Fresh off of enacting a $15 minimum wage, Seattle’s City Council is expected to pass complex “secure scheduling” legislation this afternoon that will hit “full-service restaurants, fast-food restaurants, and retail establishments with at least 500 employees worldwide.”
The union-backed ordinance has been met with strong resistance from the people it will actual impact: the employees. The independent, unfunded Full Service Workers Alliance of Seattle (FSWA) is a group of restaurant workers that strongly opposes the scheduling measure, claiming that the legislation will take away their “freedom and flexibility” in the workplace:
“Thousands of full-service industry workers have had the freedom to craft their own schedules to meet their own personal and financial goals,” says FSWA organizer Sean David, a bartender at Tom Douglas’ restaurant TanakaSan. “We already have the flexibility that apparently other workers [in limited-service restaurants] do not. This legislation will cause way too much bureaucratic red tape that will take away what we currently enjoy as workers.”

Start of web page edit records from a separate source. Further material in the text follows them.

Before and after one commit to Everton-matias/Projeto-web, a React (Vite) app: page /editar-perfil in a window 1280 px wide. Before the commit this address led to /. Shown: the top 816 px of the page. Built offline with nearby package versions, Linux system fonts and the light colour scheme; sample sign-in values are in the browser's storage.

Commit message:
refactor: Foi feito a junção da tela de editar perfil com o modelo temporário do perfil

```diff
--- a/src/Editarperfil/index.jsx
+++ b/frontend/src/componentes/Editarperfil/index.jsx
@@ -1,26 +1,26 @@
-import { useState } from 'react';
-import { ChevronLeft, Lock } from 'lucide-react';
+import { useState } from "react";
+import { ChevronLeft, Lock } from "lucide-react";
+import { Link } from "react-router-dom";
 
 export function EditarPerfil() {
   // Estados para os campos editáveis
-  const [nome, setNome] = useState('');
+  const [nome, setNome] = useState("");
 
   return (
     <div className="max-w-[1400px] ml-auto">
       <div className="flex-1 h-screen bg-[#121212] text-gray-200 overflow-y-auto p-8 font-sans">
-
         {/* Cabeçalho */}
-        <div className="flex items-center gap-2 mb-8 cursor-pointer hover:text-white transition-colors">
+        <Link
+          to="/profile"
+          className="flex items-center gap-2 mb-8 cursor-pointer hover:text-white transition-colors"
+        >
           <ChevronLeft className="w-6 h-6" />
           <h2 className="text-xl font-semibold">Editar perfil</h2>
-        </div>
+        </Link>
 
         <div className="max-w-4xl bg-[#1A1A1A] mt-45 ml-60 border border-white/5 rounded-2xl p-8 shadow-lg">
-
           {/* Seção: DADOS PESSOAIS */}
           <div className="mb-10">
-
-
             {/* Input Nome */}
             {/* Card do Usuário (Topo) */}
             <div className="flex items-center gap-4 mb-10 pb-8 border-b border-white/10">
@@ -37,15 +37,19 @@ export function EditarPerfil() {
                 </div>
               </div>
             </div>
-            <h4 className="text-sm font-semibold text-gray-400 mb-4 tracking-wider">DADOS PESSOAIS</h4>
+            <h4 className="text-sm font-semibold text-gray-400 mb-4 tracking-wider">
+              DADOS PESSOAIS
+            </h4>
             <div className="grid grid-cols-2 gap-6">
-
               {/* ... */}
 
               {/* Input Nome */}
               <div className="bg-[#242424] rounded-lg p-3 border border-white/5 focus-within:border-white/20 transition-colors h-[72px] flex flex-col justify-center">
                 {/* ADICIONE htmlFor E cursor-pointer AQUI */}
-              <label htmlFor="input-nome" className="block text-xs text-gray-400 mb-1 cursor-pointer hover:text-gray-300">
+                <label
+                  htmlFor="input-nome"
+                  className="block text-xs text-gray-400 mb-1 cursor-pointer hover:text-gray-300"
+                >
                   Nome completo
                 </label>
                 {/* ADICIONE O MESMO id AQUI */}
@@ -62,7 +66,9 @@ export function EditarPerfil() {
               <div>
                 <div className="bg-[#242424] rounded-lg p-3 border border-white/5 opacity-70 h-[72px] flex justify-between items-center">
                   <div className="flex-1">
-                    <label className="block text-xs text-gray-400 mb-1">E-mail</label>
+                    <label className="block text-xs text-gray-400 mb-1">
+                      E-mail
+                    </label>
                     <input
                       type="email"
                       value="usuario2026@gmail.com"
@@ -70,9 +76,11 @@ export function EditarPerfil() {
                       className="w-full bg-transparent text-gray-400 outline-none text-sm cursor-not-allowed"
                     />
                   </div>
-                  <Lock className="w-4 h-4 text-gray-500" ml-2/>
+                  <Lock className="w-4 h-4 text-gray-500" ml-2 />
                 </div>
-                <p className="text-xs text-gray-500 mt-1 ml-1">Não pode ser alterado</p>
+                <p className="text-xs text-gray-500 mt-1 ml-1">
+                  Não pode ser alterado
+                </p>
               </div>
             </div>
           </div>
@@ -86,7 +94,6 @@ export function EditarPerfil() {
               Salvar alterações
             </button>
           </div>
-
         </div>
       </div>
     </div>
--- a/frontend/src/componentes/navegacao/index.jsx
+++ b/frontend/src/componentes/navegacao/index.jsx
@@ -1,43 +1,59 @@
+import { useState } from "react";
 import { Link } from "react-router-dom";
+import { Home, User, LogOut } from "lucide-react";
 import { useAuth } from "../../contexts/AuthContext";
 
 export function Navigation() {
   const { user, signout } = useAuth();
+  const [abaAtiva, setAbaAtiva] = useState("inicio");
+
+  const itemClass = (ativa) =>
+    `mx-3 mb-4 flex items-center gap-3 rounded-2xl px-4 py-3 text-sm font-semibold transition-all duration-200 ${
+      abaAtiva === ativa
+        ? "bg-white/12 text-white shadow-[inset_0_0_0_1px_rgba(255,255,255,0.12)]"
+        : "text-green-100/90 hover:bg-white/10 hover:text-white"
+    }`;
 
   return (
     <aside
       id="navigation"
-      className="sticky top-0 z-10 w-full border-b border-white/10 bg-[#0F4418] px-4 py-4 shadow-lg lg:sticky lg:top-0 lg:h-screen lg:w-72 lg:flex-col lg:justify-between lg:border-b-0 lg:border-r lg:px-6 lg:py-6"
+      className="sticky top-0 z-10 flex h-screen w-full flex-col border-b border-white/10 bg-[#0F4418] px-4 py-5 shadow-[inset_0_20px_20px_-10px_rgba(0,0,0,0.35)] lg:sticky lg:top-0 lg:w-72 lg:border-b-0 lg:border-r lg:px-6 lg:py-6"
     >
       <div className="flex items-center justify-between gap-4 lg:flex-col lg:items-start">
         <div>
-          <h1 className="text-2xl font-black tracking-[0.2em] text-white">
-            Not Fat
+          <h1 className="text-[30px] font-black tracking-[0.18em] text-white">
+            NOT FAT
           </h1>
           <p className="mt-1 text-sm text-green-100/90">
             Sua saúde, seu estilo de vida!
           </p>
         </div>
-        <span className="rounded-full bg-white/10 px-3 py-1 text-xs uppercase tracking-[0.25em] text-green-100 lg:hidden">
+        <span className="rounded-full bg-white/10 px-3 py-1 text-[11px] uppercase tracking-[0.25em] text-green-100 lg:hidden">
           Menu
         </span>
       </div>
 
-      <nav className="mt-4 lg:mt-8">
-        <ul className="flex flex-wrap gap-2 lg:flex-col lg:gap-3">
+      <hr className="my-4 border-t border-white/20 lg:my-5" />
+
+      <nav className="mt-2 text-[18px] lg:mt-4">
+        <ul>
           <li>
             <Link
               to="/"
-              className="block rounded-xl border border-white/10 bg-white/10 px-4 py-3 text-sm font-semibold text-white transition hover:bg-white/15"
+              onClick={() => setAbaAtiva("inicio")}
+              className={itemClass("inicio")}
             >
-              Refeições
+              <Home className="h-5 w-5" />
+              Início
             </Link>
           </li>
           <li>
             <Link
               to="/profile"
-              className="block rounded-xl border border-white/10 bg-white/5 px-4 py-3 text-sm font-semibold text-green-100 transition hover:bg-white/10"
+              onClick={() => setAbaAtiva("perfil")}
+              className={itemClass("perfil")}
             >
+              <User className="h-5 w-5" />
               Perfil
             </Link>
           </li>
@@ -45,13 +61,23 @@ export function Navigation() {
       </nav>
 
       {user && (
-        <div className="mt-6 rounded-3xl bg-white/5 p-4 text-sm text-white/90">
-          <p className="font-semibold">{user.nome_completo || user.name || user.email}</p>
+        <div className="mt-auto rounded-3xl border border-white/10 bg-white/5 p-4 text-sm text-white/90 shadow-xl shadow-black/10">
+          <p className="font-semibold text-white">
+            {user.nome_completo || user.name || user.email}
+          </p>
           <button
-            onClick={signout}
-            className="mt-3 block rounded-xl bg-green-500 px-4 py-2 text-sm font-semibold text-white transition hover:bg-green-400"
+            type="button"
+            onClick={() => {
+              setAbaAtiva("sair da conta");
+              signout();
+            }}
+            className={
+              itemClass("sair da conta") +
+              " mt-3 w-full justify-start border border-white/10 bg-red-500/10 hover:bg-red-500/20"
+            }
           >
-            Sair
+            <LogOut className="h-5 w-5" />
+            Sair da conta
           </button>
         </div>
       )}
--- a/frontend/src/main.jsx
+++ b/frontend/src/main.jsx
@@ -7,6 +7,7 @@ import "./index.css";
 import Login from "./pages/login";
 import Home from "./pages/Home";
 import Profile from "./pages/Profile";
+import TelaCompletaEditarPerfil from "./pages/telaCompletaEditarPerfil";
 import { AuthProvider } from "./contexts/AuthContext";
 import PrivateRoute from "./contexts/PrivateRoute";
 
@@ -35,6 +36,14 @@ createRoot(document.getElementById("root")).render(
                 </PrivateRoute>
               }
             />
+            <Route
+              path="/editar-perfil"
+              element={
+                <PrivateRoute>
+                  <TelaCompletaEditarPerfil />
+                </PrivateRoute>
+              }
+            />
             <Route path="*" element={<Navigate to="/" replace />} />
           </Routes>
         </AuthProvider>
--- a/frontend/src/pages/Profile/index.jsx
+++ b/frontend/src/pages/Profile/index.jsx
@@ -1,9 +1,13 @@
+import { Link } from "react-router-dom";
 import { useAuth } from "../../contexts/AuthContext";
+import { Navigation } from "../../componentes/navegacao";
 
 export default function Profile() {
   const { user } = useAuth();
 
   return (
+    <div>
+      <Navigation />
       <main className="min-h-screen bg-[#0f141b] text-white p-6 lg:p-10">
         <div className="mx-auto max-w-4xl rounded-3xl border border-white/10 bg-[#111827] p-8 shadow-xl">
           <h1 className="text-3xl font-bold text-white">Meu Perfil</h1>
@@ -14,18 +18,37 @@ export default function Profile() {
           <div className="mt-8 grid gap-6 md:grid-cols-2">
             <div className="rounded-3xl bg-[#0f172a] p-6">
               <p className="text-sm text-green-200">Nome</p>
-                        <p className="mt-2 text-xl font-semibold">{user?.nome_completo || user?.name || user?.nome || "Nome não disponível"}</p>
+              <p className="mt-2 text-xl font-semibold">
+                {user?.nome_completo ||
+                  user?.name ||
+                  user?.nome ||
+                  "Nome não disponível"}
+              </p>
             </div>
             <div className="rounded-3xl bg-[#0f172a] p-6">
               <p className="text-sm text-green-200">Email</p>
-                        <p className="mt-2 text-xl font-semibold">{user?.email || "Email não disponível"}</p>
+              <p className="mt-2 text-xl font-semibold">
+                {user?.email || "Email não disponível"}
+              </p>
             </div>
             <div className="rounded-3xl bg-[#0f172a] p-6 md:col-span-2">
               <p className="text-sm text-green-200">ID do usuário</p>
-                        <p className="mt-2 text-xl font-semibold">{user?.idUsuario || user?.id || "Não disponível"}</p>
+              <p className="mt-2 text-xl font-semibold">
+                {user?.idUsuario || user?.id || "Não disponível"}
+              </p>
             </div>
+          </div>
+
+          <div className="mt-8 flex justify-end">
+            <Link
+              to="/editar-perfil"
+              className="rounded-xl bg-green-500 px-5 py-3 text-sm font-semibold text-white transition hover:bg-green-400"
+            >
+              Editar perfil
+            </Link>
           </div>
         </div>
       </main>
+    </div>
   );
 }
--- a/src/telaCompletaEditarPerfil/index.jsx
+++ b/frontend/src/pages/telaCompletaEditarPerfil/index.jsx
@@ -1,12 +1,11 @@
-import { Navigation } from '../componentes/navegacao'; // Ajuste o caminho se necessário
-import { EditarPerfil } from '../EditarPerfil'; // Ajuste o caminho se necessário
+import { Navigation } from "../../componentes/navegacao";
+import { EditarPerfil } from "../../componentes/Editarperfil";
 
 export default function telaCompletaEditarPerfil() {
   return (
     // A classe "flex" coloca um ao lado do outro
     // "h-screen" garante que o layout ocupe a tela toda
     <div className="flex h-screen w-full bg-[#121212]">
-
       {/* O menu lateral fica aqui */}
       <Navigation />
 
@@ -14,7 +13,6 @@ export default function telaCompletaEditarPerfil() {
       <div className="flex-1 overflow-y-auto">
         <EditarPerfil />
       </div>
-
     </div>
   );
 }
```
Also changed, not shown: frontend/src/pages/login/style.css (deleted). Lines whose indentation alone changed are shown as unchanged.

FSWA member Simone Barron, a restaurant server, has taken issue with the ordinance, calling it an “intrusion into the way we construct our schedules” and said that the legislation seeks to solve a problem that doesn’t exist.
On top of this legislation, Seattle businesses are already grappling with higher costs associated with the city’s recent minimum wage hike. Naveen Kumar, a self-made Subway franchisee owner, recently declared that if the Council approves the scheduling legislation, it would spell “the end” of his business operations in the city.
He’s [Kumar] closing several of his Subway locations in Seattle by the end of this year, in part, because of the higher minimum-wage law, he says. A scheduling law would raise his costs further if it requires him to pay an additional amount to an employee he calls in to fill in for a sick worker, he said.
Rather than helping, Seattle’s increased minimum wage increase is having an adverse effect on workers. In a recent study, researchers found city’s minimum wage hike “caused total weekly earnings to drop – by as much as $5.22 a week.” The increase has also led to fewer jobs and hours for Seattle workers.
Like the city’s recent minimum wage increase, the scheduling legislation creates more problems than it hopes to fix. With broad coalitions opposing the legislation, the city council should recognize that adding another costly layer of bureaucracy on businesses and workers is the wrong approach and reject this measure before it is too late.